CVS Health (NYSE: CVS) reported better than anticipated fourth-quarter earnings on Tuesday as sales rose. Despite beating earning expectations, shares fell 3% Tuesday morning.
The pharmacy emphasized its efforts in fighting Covid-19 and how its strategy has recently attracted more sales and customers. Furthermore, it said it would once again be joining the Obamacare health plan market, also known as the Affordable Care Act, by next year.
“As the ACA has evolved, there’s evidence of market stabilization and remedies to earlier structural issues. It is now time for us to participate in these markets. We will show that we can bring great value to those who seek coverage, and you can expect to hear more about our exchange re-entry plans and future updates,” said Karen Lynch, President and Chief Executive Officer of CVS Health.
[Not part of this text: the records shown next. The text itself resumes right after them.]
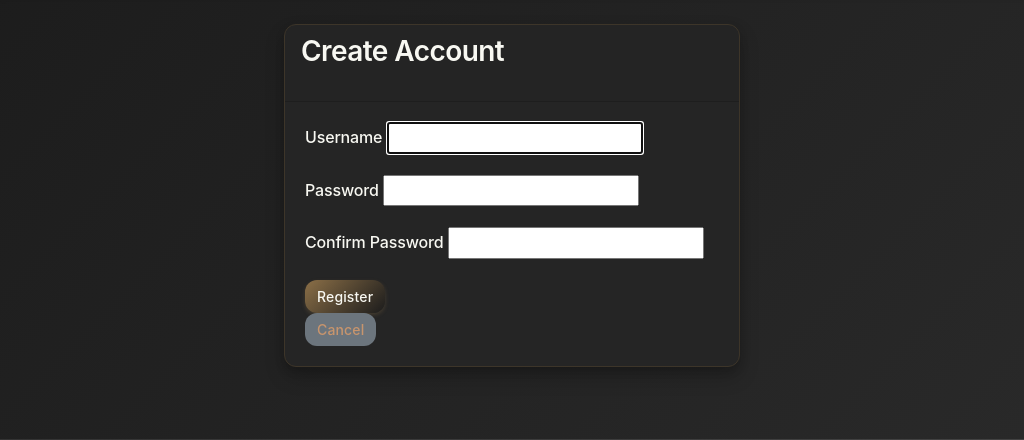
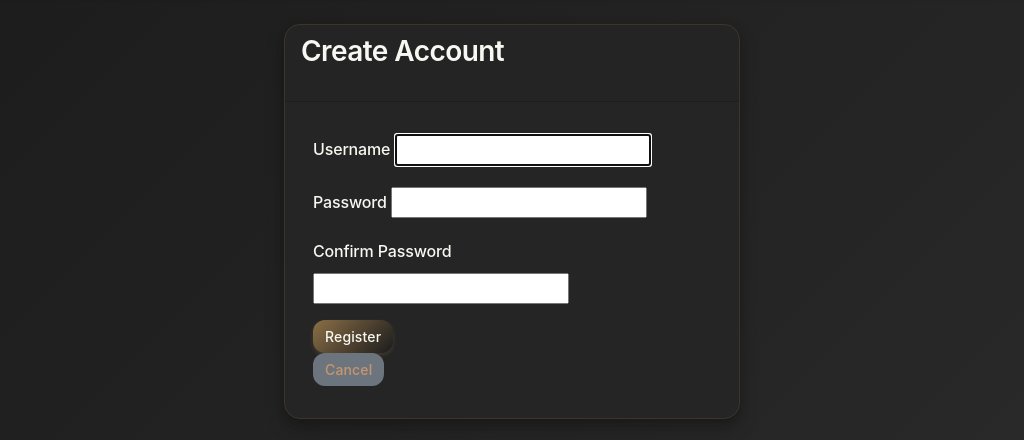
Before and after one commit to TopG85/ShutterSpace, a Django app: page /portfolio/register/ in a window 1024 px wide. Shown: the part 83-523 px from the top of the page. Run offline with Django 4.2, Linux system fonts and the light colour scheme; parts of the project's set-up code (start-up, migrations or seed data) failed here and were passed over.

Commit message:
Fix card sizing on desktop - increase padding for better visual appearance

```diff
--- a/static/css/style.css
+++ b/static/css/style.css
@@ -1804,7 +1804,7 @@ footer.site-footer {
   /* Card improvements for desktop */
   .card {
     margin-bottom: 1.5rem !important;
-    border-radius: 12px !important;
+    border-radius: 16px !important;
     transition: transform 0.2s ease, box-shadow 0.2s ease !important;
   }
 
@@ -1814,7 +1814,7 @@ footer.site-footer {
   }
 
   .card-body {
-    padding: 1.25rem !important;
+    padding: 2rem 1.75rem !important;
   }
 
   .card-img-wrapper {
@@ -1931,7 +1931,7 @@ footer.site-footer {
   }
 
   .card-body {
-    padding: 1.5rem !important;
+    padding: 2.25rem 2rem !important;
   }
 
   .card-img-wrapper {
```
The company reported earnings of USD1.30 per share, compared to the expected USD1.24 a share. Furthermore, revenue amounted to USD69.55 billion, higher than analyst estimates of USD68.75 Billion. CVS also reported a net income of USD975 Million or USD0.75 per share, lower than last year’s USD1.74 Billion or USD1.33 per share.
In its full-year outlook for the next fiscal year, CVS foresees earnings per share between USD6.06 to USD6.22 as well as full-year adjusted earnings per share of USD7.39 to USD7.55. The company projects full-year cash flow from operations to be anywhere from USD12 Billion to USD12.5 Billion.
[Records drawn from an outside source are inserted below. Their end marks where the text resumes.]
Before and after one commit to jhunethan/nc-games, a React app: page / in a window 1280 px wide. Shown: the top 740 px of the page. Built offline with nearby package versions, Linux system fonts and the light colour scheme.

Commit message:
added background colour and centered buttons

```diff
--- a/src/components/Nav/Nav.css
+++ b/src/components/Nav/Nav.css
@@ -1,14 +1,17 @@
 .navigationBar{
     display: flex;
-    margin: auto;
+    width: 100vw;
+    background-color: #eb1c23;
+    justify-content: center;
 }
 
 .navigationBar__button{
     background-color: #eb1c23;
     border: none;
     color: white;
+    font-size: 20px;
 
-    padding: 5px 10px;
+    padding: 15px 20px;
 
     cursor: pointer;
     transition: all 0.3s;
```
According to Lynch, approximately 8 million people visited CVS for the first time as a result of Covid testing and believes the Covid vaccines will reach millions more.
“We will use this opportunity to shape a health experience that demonstrates the value we bring,” she said. “It will create the opportunity to expand our customer base while deepening relationships with current customers.”
Lynch referred to the federal program with CVS and other pharmacies as “the linchpin of the Biden administration’s plan to vaccinate 300 million Americans by the end of the summer.” She detailed that CVS was capable of administering 20 million to 25 million doses a month, contingent on the amount of supply.